Bus Stop Locations
Providing bus stops on new or existing routes requires additional capital and operating costs for each stop and increases travel time for customers. Therefore, planning bus stop locations should consider the following factors to determine if a bus stop is warranted:
- Improves service quality and reliability
- Maximizes access to high-frequency transit
- Strengthens intermodal connections
- Aligns with existing or emerging employment, education and other community related services
- ADAAmericans with Disabilities Act accessibility between the service point and the passenger destinations / generators
Bus Stop Spacing and Positioning
Bus stops are spaced to balance accessibility reliability. Close spacing of bus stops shortens walk distance for passengers, but increases transit trip time due to more stops and starts by the buses. Bus stops are usually placed at major intersections, transfer points, and major passenger generators.
Unless dictated by the Bus Stop Locations factors above, the minimum distance between bus stops varies according to the service type:
- Closer bus stop spacing (1/4 mile or less) is appropriate where adjacent land uses and population/employment densities warrant
- In lower density residential and commercial areas, bus stop spacing should be no greater than ½ mile distance between stops
- Pedestrian elements such as sidewalks, curb ramps, and lighting may dictate bus stop spacing along a corridor
- Topography as stops may be placed closer together uphill versus downhill
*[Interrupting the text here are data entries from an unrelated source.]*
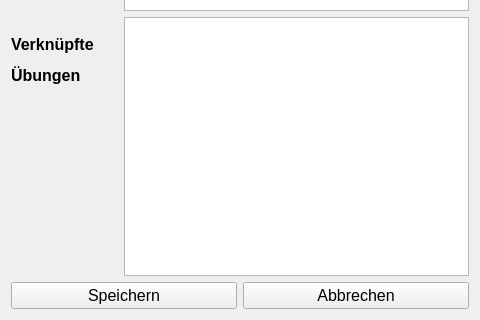
Old version of the form app/view/resource_widget.ui in the repository UltimateCuB3R/DLMCSPSE01_D; both pictures show x 0 to 480 and y 320 to 640 of the 480 by 640 pixel window.
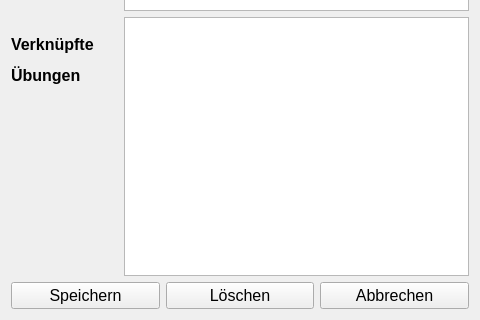
New version of the form.

Commit message: Sprint 5-3: small bugfix in data.py regarding deletion of an entry added delete button to all entry widgets connected delete buttons to the corresponding method reload all table widgets on the main screen on revert fixed a bug for relation table widgets on display mode to be scrollable

```diff
--- a/app/view/resource_widget.ui
+++ b/app/view/resource_widget.ui
@@ -159,6 +159,18 @@
        </property>
       </widget>
      </item>
+     <item>
+      <widget class="QPushButton" name="pushButton_delete">
+       <property name="font">
+        <font>
+         <pointsize>12</pointsize>
+        </font>
+       </property>
+       <property name="text">
+        <string>Löschen</string>
+       </property>
+      </widget>
+     </item>
      <item>
       <widget class="QPushButton" name="pushButton_cancel">
        <property name="font">
```
The commit also changes 7 other files.
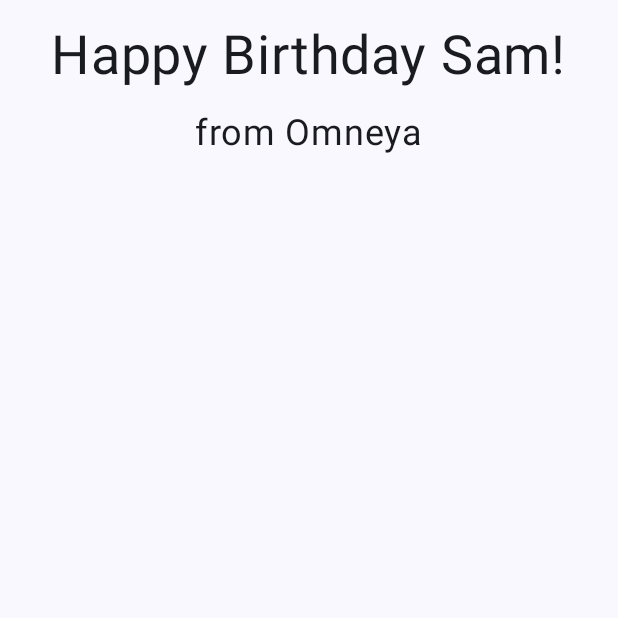
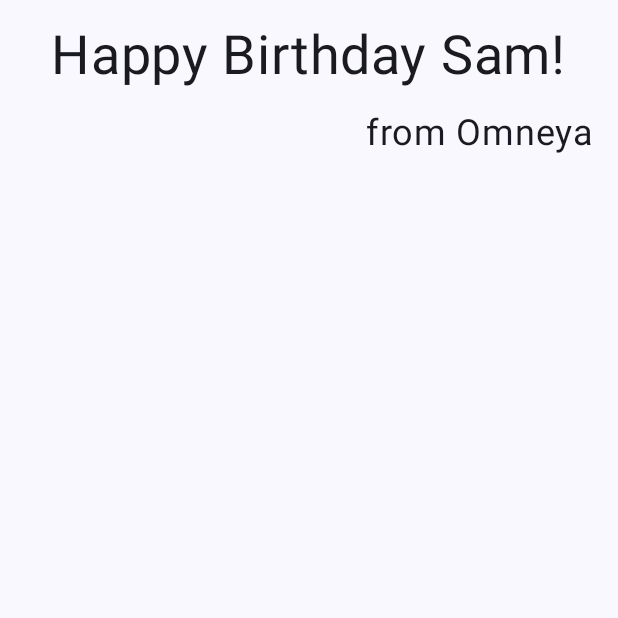
Before and after one commit to OmneyaOsman/ComposeCamp, an Android app built with Jetpack Compose: the screen it shows after launch (MainActivity), on a phone screen of 412 x 824 dp, the top half of it. Run offline under Robolectric (Android 15) with nearby library versions, the phone set to English and light mode, and no system bars.

Commit message:
align text to the end

```diff
--- a/app/src/main/java/com/omni/composecamp/MainActivity.kt
+++ b/app/src/main/java/com/omni/composecamp/MainActivity.kt
@@ -8,7 +8,6 @@ import androidx.compose.foundation.layout.Arrangement
 import androidx.compose.foundation.layout.Box
 import androidx.compose.foundation.layout.Column
 import androidx.compose.foundation.layout.fillMaxSize
-import androidx.compose.foundation.layout.fillMaxWidth
 import androidx.compose.foundation.layout.padding
 import androidx.compose.material3.MaterialTheme
 import androidx.compose.material3.Surface
@@ -16,7 +15,6 @@ import androidx.compose.material3.Text
 import androidx.compose.runtime.Composable
 import androidx.compose.ui.Alignment
 import androidx.compose.ui.Modifier
-import androidx.compose.ui.layout.AlignmentLine
 import androidx.compose.ui.layout.ContentScale
 import androidx.compose.ui.res.painterResource
 import androidx.compose.ui.res.stringResource
@@ -73,7 +71,9 @@ fun BirthDayGreetingWithText(message: String, from: String, modifier: Modifier =
         Text(
             text = from,
             fontSize = 24.sp,
-            modifier = Modifier.padding(top = 16.dp)
+            modifier = Modifier
+                .padding(top = 16.dp, end = 16.dp)
+                .align(alignment = Alignment.End)
         )
 
     }
```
- For suburban-suburban or suburban-urban express bus routes, the only bus stop spacing needed is in the distribution portion of the route. Distribution stops should generally be spaced about every 2 to 3 blocks in major activity centers or where demand warrants (major ridership generators).